The 586 gram Prime feels really good in your hands, with emphasis on the plural of hands here. A 10.1 inch tablet is just too large to operate with one hand unless you are holding it to read a book or webpage. It also feels really thin in hand and not just because of its 8.3mm thickness, while this helps greatly, the edges are also tapered off to meet the front of the tablet.
Up front keeping things interesting is the 10.1 inch Super IPS+ display. The capacitive touchscreen is capable of 10 finger multi-touch and has Corning’s Gorilla Glass keeping things scratch free. Although the strengthened glass front is rather attracted to fingerprints, the front of the Prime can be cleaned by a microfibre cloth or if you don’t have one on hand, a damp tissue will do the trick.

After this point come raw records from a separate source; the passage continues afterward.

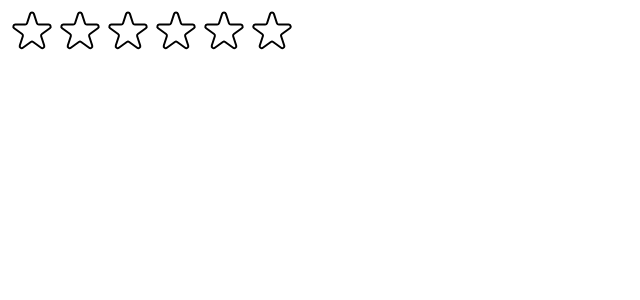
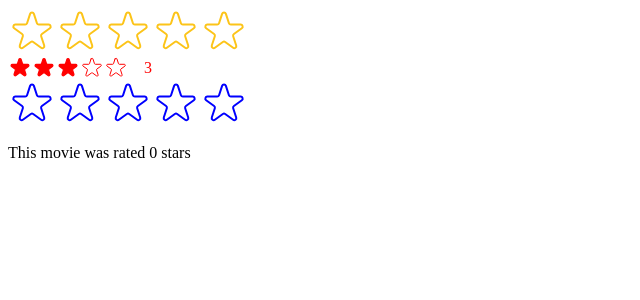
Before and after one commit to Charles-Rocke/usePopcorn, a React (Create React App) app: page / in a window 1280 px wide. Shown: the top 300 px of the page, without its empty margins (0-640 px from the left). Built offline with nearby package versions, Linux system fonts and the light colour scheme.

Commit message:
Created a reusable star component that accepts parameters

```diff
--- a/src/StarRating.js
+++ b/src/StarRating.js
@@ -11,48 +11,64 @@
   display: "flex",
 };
 
-const textStyle = {
-  lineHeight: "1",
-  margin: "0",
-};
+// Star Rating component
+function StarRating({
+  maxRating = 5,
+  color = "#FCC419",
+  size = 48,
+  className = "",
+  messages = [],
+  defaultRating = 0,
+  onSetRating,
+}) {
+  const textStyle = {
+    lineHeight: "1",
+    margin: "0",
+    color,
+    fontSize: `${size / 1.5}px`,
+  };
 
-const starStyle = {
-  width: "48px",
-  height: "48px",
-  display: "block",
-  cursor: "pointer",
-};
-
-// Star Rating component
-function StarRating({ maxRating = 5 }) {
-  const [rating, setRating] = useState(0);
+  const [rating, setRating] = useState(defaultRating);
   const [tempRating, setTempRating] = useState(0);
 
-  /* can be alternative to onProp={() => setRating(i + 1)} />
-  function handleRating(rating){
+  // can be alternative to onProp={() => setRating(i + 1)} />
+  function handleRating(rating) {
     setRating(rating);
+    onSetRating(rating);
   }
-  */
 
   return (
-    <div style={containerStyle}>
+    <div style={containerStyle} className={className}>
       <div style={starContainerStyle}>
         {Array.from({ length: maxRating }, (_, i) => (
           <Star
             key={i}
-            onRate={() => setRating(i + 1)}
+            onRate={() => handleRating(i + 1)}
             full={tempRating ? tempRating >= i + 1 : rating >= i + 1}
             onHoverIn={() => setTempRating(i + 1)}
             onHoverOut={() => setTempRating(0)}
+            color={color}
+            size={size}
           />
         ))}
       </div>
-      <p style={textStyle}>{tempRating || rating || ""}</p>
+      <p style={textStyle}>
+        {messages.length === maxRating
+          ? messages[tempRating ? tempRating - 1 : rating - 1]
+          : tempRating || rating || ""}
+      </p>
     </div>
   );
 }
 
-function Star({ onRate, full, onHoverIn, onHoverOut }) {
+function Star({ onRate, full, onHoverIn, onHoverOut, color, size }) {
+  const starStyle = {
+    width: `${size}px`,
+    height: `${size}px`,
+    display: "block",
+    cursor: "pointer",
+  };
+
   return (
     <span
       role="button"
@@ -65,8 +81,8 @@
         <svg
           xmlns="http://www.w3.org/2000/svg"
           viewBox="0 0 20 20"
-          fill="#000"
-          stroke="#000"
+          fill={color}
+          stroke={color}
         >
           <path d="M9.049 2.927c.3-.921 1.603-.921 1.902 0l1.07 3.292a1 1 0 00.95.69h3.462c.969 0 1.371 1.24.588 1.81l-2.8 2.034a1 1 0 00-.364 1.118l1.07 3.292c.3.921-.755 1.688-1.54 1.118l-2.8-2.034a1 1 0 00-1.175 0l-2.8 2.034c-.784.57-1.838-.197-1.539-1.118l1.07-3.292a1 1 0 00-.364-1.118L2.98 8.72c-.783-.57-.38-1.81.588-1.81h3.461a1 1 0 00.951-.69l1.07-3.292z" />
         </svg>
@@ -75,7 +91,7 @@
           xmlns="http://www.w3.org/2000/svg"
           fill="none"
           viewBox="0 0 24 24"
-          stroke="#000"
+          stroke={color}
         >
           <path
             strokeLinecap="round"
--- a/src/index.js
+++ b/src/index.js
@@ -1,14 +1,30 @@
 import React from "react";
+import { useState } from "react";
 import ReactDOM from "react-dom/client";
 // import './index.css';
 // import App from './App';
 
 import StarRating from "./StarRating";
 
+function Test() {
+  const [movieRating, setMovieRating] = useState(0);
+  return (
+    <div>
+      <StarRating color="blue" matRating={10} onSetRating={setMovieRating} />
+      <p>This movie was rated {movieRating} stars</p>
+    </div>
+  );
+}
+
 const root = ReactDOM.createRoot(document.getElementById("root"));
 root.render(
   <React.StrictMode>
     {/* <App /> */}
-    <StarRating maxRating={6} />
+    <StarRating
+      maxRating={5}
+      messages={["Terrible", "Bad", "Okay", "Good", "Amazing"]}
+    />
+    <StarRating size={24} color="red" className="test" defaultRating={3} />
+    <Test />
   </React.StrictMode>
 );
```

Looking at the 1280 by 800 resolution display’s capabilities, colours are vibrant and saturated without being over-saturated at all. Viewing angles are near perfect as well, we did not notice colours inverting at all, even when viewed from extreme and completely unrealistic viewing angles.
Part of the Super IPS+ display benefits is a generous brightness boost to over 600 nits, making the Prime a lot more usable in sunlight. In fact, the only place I can genuinely complain about the Prime’s display is it’s resolution. While the 1280 x 800 resolution is currently standard compared to most other tablets a whole collection of Full HD tablets are going to flood the market later this year, including Asus’ own Pad Infinity.
Where the Transformer Prime has a PPI count of 149, Full HD tablets will step it up to 224 PPI, a marked improvement (assuming 10.1 inch tablets remain standard). While pixelation can be seen if you look close enough, the High Definition resolution and viewing distance really does the trick to avoid any complaints. For comparison’s sake a 23 inch 1080p desktop monitor has a PPI count of 96.
Surrounding the four sides of the display is a bezel that is a constant 22mm thick. Along the top edge is where the 1.2 MP front facing webcam is located slightly off-centre. A bit to the left of this is where the light sensor hides. In the top left corner of the display is a simple Asus badge.
If you are wondering where all the hardwired Android buttons are they are non-existent on the vast majority of Android tablets. Instead you have to rely on software buttons which definitely has its own drawbacks.Asus Eee Pad Transformer Prime TF201 Review,